Case Title

Federal Trade Commission and State of Minnesota v. Lundbeck, Inc. Nos. 10-3548 and 10-3549 (Brief of Amicus Curiae American Antitrust Institute in support of Appellants and Reversal of the District Court's Decision), United States Court of Appeals for the Eighth District (2011)

Document Type

Briefs and Court Filings

Publication Date
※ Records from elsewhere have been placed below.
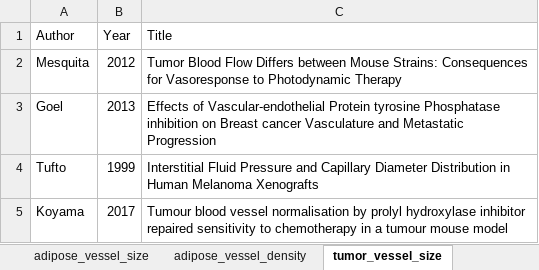
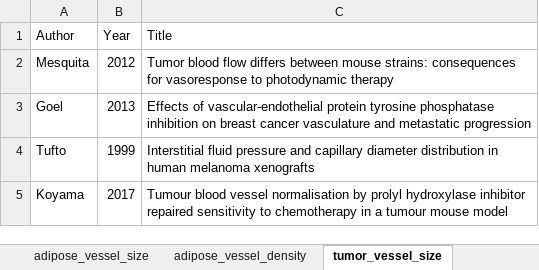
Before and after one commit to YunjeongLee/meta-analysis-for-VEGF-signaling, an Excel workbook: data/papers/paper_list_MetaAnalysis.xlsx, sheet tumor_vessel_size, drawn as a sheet; values as stored, in another font and other column widths than the file's, no borders; the diff names each change by its address in the sheet, - before the commit and + after, or states it on an @@ line.

Commit message:
use lower case except for the first character in papers' titles

```diff
--- a/data/papers/paper_list_MetaAnalysis.xlsx (sheet tumor_vessel_size)
+++ b/data/papers/paper_list_MetaAnalysis.xlsx (sheet tumor_vessel_size)
-C2 (Title): Tumor Blood Flow Differs between Mouse Strains: Consequences for Vasoresponse to Photodynamic Therapy
+C2 (Title): Tumor blood flow differs between mouse strains: consequences for vasoresponse to photodynamic therapy
-C3 (Title): Effects of Vascular-endothelial Protein tyrosine Phosphatase inhibition on Breast cancer Vasculature and Metastatic Progression
+C3 (Title): Effects of vascular-endothelial protein tyrosine phosphatase inhibition on breast cancer vasculature and metastatic progression
-C4 (Title): Interstitial Fluid Pressure and Capillary Diameter Distribution in Human Melanoma Xenografts
+C4 (Title): Interstitial fluid pressure and capillary diameter distribution in human melanoma xenografts
```
Also changed, not shown: sheet adipocyte_diameter, sheet CBM_mice, sheet adipose_vessel_size, sheet adipose_vessel_density, sheet tumor_vessel_density, sheet CBM_rats.
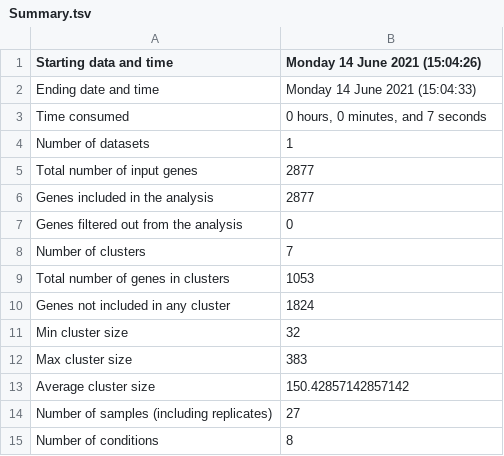
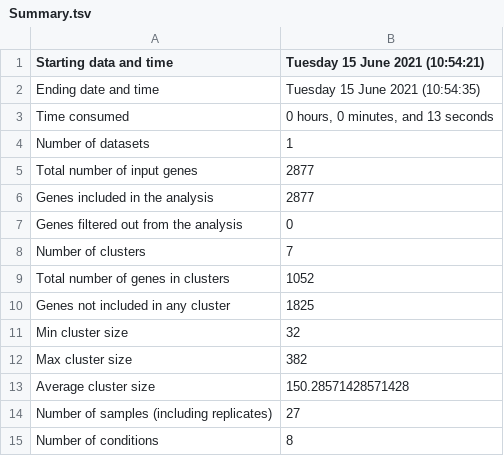
Before and after one commit to Robaina/Dokdonia, a TSV file: Results/CLUSTER_ALL_GENES_TRANSCRIPT_CELL/Summary.tsv, drawn as a sheet.

```diff
--- a/Results/CLUSTER_ALL_GENES_TRANSCRIPT_CELL/Summary.tsv
+++ b/Results/CLUSTER_ALL_GENES_TRANSCRIPT_CELL/Summary.tsv
@@ -1,4 +1,4 @@
-Starting data and time	Monday 14 June 2021 (15:04:26)
-Ending date and time	Monday 14 June 2021 (15:04:33)
-Time consumed	0 hours, 0 minutes, and 7 seconds
+Starting data and time	Tuesday 15 June 2021 (10:54:21)
+Ending date and time	Tuesday 15 June 2021 (10:54:35)
+Time consumed	0 hours, 0 minutes, and 13 seconds
 Number of datasets	1
@@ -8,7 +8,7 @@ Genes filtered out from the analysis	0
 Number of clusters	7
-Total number of genes in clusters	1053
-Genes not included in any cluster	1824
+Total number of genes in clusters	1052
+Genes not included in any cluster	1825
 Min cluster size	32
-Max cluster size	383
-Average cluster size	150.42857142857142
+Max cluster size	382
+Average cluster size	150.28571428571428
 Number of samples (including replicates)	27
```
Also changed, not shown: Results/CLUSTER_ALL_GENES_TPM/Summary.tsv, Results/CLUSTER_ALL_GENES_TRANSCRIPT_CELL/Clusters_Objects.tsv, 23 other files.
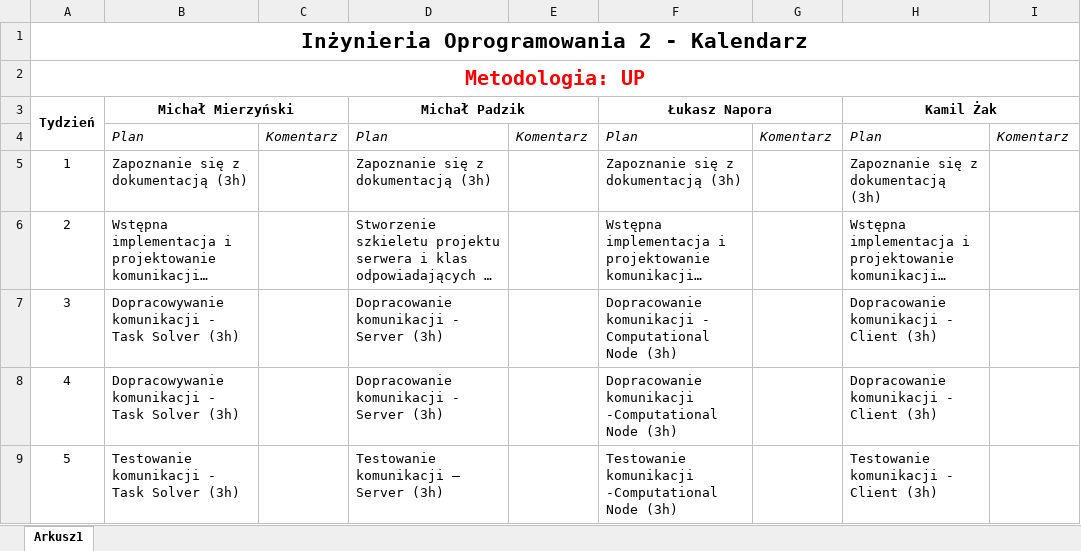
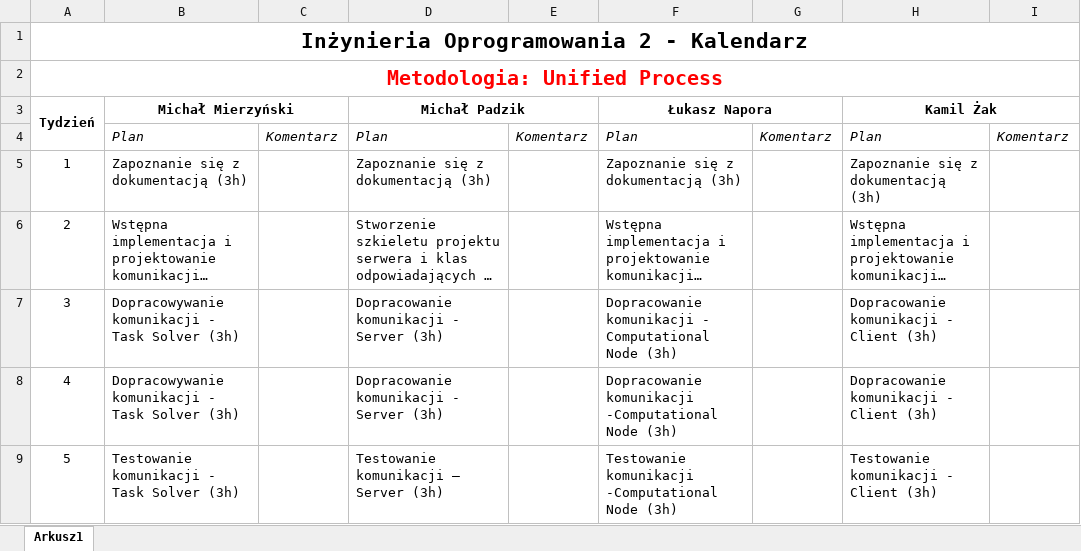
Before and after one commit to padzikm/ComputationCluster, an Excel workbook: Documentation/start-14-pl-06/start-14-pl-06.xlsx, sheet Arkusz1, drawn as a sheet; only a part is shown; long unchanged cells end in …; values as stored, in another font and other column widths than the file's, no borders; the diff names each change by its address in the sheet, - before the commit and + after, or states it on an @@ line.

Commit message:
final 'start' documentation
extended shortcut 'UP'

```diff
--- a/Documentation/start-14-pl-06/start-14-pl-06.xlsx (sheet Arkusz1)
+++ b/Documentation/start-14-pl-06/start-14-pl-06.xlsx (sheet Arkusz1)
-A2 (Tydzień): Metodologia: UP
+A2 (Tydzień): Metodologia: Unified Process
```
Also changed, not shown: 1 other file.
The basis for the District Court’s ruling was its view that cross-price elasticity of demand was “very low” between the two drugs acquired by Lundbeck, and therefore that they could not be in the same relevant market.2 AAI urges reversal on three grounds. First, assuming arguendo that crossprice elasticity was low – even if it were zero – the court’s approach fundamentally misapprehended the law. A lack of price competition between two functionally interchangeable products does not preclude a determination that they are in the same relevant market. Second, regardless of “low” cross-price elasticity, the acquisition removed an actual or potential constraint on a monopolist’s ability to exercise monopoly power and was therefore anticompetitive and illegal under Section 7 of the Clayton Act and Section 2 of the Sherman Act. And third, the court’s finding of “low” crossprice elasticity should be rejected because it cannot be reconciled with the rest of its findings and is otherwise riddled with errors.


Opinion in this case: Federal Trade Commission v. Lundbeck, 650 F.3d 1236 (8th Cir. 2011)